Meanwhile, with more heavy thunderstorms predicted through the weekend, property owners cleared damage from the deluge and braced for another potential onslaught.
The breakdown Saturday in the drainage system, which led to the flooding of "a couple hundred" properties, highlighted the challenges posed by New Orleans' aging infrastructure -- a problem mirrored in roads, bridges, water pipes and sewer plants across the nation, Landrieu told CNN.
"Because of the visuals of (Hurricane) Katrina, people keep thinking New Orleans is different than everybody else," the mayor said. "It is absolutely true that the infrastructure in this country is crumbling at a scary pace, and what you just witnessed was infrastructure ... that was unable to keep up with our threats."
Flooding early this year in Houston
and just this week in San Antonio offers proof New Orleans is not the only major city that faces a flood threat, Landrieu said. He drew a distinction between Saturday's rain and 2005's Hurricane Katrina, during which breaches in federal levees led to the flooding of some 200,000 properties.
Pumping out the water
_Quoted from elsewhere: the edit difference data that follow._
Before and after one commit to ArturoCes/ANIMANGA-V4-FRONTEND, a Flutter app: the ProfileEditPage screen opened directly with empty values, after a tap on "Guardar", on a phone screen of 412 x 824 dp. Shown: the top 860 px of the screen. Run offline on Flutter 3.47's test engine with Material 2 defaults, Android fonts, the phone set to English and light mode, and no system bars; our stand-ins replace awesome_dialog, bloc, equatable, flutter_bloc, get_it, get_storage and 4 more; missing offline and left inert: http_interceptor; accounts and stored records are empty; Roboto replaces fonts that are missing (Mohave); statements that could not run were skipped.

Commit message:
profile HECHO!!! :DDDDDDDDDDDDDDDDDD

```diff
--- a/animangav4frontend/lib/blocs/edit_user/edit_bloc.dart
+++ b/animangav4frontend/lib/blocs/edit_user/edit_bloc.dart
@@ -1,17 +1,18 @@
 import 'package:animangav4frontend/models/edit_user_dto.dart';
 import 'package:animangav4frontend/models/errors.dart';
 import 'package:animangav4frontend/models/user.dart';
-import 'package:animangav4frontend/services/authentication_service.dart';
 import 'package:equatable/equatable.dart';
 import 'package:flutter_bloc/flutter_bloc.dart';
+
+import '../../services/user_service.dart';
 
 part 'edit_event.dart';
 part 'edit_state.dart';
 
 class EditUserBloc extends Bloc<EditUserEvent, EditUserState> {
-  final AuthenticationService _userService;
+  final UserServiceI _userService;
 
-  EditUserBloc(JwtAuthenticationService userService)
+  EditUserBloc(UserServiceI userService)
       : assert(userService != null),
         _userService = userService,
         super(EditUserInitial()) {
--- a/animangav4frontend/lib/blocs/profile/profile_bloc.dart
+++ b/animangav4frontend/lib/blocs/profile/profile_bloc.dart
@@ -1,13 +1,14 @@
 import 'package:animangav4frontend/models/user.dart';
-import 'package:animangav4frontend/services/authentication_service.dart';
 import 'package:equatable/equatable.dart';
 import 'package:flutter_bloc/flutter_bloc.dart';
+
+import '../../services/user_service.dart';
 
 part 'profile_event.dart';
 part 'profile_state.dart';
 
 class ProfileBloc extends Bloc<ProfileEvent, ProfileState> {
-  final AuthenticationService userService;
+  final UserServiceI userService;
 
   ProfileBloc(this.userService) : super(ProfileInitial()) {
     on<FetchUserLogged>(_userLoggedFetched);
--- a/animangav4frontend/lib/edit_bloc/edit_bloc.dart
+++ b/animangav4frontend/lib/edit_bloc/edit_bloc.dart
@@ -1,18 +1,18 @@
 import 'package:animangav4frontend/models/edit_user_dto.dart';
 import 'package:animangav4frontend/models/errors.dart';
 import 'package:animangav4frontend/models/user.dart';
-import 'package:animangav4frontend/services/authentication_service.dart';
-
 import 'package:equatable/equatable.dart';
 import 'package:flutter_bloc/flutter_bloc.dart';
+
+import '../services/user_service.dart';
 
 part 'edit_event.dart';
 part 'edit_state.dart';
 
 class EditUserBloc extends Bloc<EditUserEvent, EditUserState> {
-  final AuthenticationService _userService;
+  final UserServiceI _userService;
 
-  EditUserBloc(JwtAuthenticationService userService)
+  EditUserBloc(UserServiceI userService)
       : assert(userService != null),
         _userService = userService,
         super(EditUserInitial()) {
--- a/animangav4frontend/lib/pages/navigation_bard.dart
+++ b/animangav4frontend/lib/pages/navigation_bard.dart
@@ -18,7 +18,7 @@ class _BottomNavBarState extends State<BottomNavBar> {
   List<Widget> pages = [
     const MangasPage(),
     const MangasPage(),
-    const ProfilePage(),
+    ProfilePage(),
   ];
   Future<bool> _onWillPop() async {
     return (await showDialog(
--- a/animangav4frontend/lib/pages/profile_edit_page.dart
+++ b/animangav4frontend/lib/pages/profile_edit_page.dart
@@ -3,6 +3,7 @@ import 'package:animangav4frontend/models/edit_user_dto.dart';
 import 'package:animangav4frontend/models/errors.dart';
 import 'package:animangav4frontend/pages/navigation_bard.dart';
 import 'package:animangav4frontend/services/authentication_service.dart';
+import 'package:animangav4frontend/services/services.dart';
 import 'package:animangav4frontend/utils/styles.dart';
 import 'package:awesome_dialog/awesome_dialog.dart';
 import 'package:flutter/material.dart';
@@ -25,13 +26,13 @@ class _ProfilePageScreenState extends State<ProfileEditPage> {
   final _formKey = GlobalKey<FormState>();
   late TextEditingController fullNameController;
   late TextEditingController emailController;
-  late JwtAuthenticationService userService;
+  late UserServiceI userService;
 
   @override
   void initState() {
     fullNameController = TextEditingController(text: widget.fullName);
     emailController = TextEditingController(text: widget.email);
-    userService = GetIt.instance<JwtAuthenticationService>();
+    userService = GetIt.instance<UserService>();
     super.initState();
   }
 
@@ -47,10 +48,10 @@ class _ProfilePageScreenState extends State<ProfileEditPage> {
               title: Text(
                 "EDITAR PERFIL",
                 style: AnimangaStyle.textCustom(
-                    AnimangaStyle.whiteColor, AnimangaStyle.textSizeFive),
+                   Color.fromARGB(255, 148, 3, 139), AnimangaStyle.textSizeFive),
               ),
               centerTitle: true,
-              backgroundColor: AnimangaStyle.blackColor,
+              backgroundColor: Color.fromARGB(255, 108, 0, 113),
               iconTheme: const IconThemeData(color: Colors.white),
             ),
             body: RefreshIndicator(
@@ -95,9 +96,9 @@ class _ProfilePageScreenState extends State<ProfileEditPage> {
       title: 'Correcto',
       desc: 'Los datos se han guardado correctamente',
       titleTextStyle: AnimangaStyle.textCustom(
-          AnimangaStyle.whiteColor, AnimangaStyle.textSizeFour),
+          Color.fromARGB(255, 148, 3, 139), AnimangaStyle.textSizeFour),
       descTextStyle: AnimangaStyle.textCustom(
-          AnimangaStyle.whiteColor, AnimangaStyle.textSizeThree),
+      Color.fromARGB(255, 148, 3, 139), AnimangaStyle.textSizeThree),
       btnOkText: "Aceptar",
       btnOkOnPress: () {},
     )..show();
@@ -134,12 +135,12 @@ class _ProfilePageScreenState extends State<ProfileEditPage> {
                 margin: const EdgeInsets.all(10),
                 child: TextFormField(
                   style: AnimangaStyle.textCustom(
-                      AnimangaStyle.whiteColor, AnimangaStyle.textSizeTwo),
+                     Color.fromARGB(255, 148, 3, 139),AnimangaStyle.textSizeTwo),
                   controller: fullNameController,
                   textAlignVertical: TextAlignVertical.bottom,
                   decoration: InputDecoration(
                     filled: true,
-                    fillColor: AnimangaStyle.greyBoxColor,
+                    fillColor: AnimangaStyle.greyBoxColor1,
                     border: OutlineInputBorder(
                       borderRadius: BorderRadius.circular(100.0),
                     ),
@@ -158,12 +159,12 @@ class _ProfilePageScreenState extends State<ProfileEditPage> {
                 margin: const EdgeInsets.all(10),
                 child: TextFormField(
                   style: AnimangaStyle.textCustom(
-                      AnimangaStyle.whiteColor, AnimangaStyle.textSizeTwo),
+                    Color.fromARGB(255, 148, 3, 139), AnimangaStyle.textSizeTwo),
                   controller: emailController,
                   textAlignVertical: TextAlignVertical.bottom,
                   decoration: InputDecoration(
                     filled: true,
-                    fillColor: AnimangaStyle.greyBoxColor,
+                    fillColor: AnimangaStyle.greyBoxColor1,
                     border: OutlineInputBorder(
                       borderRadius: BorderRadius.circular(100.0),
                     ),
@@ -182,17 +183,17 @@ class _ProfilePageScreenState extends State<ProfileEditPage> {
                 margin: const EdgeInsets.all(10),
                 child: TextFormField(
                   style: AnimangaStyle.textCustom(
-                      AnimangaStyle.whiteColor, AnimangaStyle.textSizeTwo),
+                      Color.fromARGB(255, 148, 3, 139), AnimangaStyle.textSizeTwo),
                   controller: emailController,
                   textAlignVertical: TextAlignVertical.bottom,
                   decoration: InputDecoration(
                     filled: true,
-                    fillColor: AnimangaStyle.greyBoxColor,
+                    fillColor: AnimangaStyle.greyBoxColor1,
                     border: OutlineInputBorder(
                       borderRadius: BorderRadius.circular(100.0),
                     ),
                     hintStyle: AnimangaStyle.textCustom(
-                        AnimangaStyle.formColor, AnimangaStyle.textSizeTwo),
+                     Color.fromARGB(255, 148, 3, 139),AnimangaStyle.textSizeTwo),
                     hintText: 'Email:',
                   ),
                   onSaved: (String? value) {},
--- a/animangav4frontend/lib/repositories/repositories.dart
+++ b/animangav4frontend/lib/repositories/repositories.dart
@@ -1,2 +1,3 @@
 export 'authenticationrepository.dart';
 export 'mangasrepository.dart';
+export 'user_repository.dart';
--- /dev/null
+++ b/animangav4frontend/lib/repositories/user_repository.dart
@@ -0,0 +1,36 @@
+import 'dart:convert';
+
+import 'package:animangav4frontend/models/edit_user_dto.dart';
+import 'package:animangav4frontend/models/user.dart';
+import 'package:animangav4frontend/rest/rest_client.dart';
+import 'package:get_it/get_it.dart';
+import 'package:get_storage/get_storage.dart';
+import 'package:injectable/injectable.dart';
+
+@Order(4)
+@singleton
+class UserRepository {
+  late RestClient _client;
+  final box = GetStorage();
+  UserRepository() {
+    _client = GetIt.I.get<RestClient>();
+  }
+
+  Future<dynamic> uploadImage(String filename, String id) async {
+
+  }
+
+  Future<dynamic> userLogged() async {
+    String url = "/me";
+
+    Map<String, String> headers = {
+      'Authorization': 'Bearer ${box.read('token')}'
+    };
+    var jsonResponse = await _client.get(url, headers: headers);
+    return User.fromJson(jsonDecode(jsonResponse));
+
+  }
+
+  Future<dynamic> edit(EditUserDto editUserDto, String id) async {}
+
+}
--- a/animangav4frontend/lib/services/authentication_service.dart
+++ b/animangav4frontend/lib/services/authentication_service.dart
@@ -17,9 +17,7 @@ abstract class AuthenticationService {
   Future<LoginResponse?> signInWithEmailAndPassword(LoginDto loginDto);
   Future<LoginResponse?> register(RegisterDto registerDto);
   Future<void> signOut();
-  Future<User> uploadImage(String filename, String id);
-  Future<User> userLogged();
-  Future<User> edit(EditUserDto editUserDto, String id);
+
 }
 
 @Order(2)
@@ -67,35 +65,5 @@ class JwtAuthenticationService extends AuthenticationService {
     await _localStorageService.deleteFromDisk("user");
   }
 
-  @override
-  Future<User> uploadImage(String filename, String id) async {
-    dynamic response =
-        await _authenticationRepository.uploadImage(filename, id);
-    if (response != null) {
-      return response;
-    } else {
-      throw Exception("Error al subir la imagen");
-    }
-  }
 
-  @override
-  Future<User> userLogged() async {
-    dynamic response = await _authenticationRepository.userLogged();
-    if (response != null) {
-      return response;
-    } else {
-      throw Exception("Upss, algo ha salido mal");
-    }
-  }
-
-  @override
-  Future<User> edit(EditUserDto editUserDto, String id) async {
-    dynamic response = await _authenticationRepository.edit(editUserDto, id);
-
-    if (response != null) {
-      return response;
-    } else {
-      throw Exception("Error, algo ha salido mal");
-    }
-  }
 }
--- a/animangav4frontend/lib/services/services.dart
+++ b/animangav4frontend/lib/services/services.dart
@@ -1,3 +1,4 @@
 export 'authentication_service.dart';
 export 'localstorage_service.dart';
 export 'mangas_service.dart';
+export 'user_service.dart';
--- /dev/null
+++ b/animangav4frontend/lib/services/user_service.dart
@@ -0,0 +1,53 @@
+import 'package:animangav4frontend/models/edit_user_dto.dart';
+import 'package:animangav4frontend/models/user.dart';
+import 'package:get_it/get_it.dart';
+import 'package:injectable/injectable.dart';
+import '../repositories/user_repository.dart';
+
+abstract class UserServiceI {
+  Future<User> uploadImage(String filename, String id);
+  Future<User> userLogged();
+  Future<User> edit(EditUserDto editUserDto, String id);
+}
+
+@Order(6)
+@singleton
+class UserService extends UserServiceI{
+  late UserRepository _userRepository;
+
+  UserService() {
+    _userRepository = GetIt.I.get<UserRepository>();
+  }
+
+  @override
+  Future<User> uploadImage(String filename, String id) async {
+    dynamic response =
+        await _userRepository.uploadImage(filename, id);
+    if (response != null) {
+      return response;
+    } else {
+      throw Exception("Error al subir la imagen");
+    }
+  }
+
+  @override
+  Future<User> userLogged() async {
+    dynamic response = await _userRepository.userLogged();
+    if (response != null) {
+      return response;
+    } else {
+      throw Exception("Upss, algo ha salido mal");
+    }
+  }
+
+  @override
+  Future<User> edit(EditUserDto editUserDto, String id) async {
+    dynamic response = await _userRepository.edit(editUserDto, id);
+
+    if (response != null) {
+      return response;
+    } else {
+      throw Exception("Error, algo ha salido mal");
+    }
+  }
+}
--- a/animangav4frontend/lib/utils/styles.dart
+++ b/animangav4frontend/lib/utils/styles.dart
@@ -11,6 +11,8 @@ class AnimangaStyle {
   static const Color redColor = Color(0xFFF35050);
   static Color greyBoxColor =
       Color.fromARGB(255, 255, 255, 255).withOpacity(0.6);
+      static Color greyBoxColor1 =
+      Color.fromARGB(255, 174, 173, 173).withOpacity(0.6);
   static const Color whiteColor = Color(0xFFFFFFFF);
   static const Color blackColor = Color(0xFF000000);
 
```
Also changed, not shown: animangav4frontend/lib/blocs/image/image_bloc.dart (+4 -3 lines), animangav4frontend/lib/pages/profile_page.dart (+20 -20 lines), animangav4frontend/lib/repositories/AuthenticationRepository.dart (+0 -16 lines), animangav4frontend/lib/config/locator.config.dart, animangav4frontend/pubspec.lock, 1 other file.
Because of New Orleans' unusual topography -- with many areas below sea level -- it takes about 100 pumps spread across every neighborhood to suck water out of storm drains and canals and push it into a nearby lake or other water bodies. The pumps vary in size and capacity; some are as big as a garage and more than a century old.
Saturday's storms dropped several inches of rain in just a few hours in a handful of neighborhoods. In those places, six of the city's most powerful pumps were offline for routine maintenance or because they'd broken down, said Ryan Berni, the deputy mayor of external affairs.
That meant the system's capacity to drain those areas was cut nearly in half, causing rainwater to pile up like traffic behind a wreck -- and ultimately causing it to push into homes, restaurants and offices, said Berni, whose own home sustained minor flooding.
"We just got really smacked in the wrong place at the wrong time," Landrieu said.
Even so, Landrieu acknowledged that his city's pumps are not all up to par, the result of limited federal funding and a tight local budget. Indeed, the six pumps that were unavailable Saturday -- plus two similar ones in farther flung parts of the city -- are still offline, said Berni, who did not know when they'd be back in action.
More problems, as storms loom
And in yet another setback, New Orleans' Sewerage and Water Board lost service Wednesday night to one of its power turbines, which run the city's oldest and most powerful drainage pumps. It reduced the system's ability to drain street water on the east bank of New Orleans, where areas that flooded Saturday are located, the mayor said.
"The city is urging residents in the affected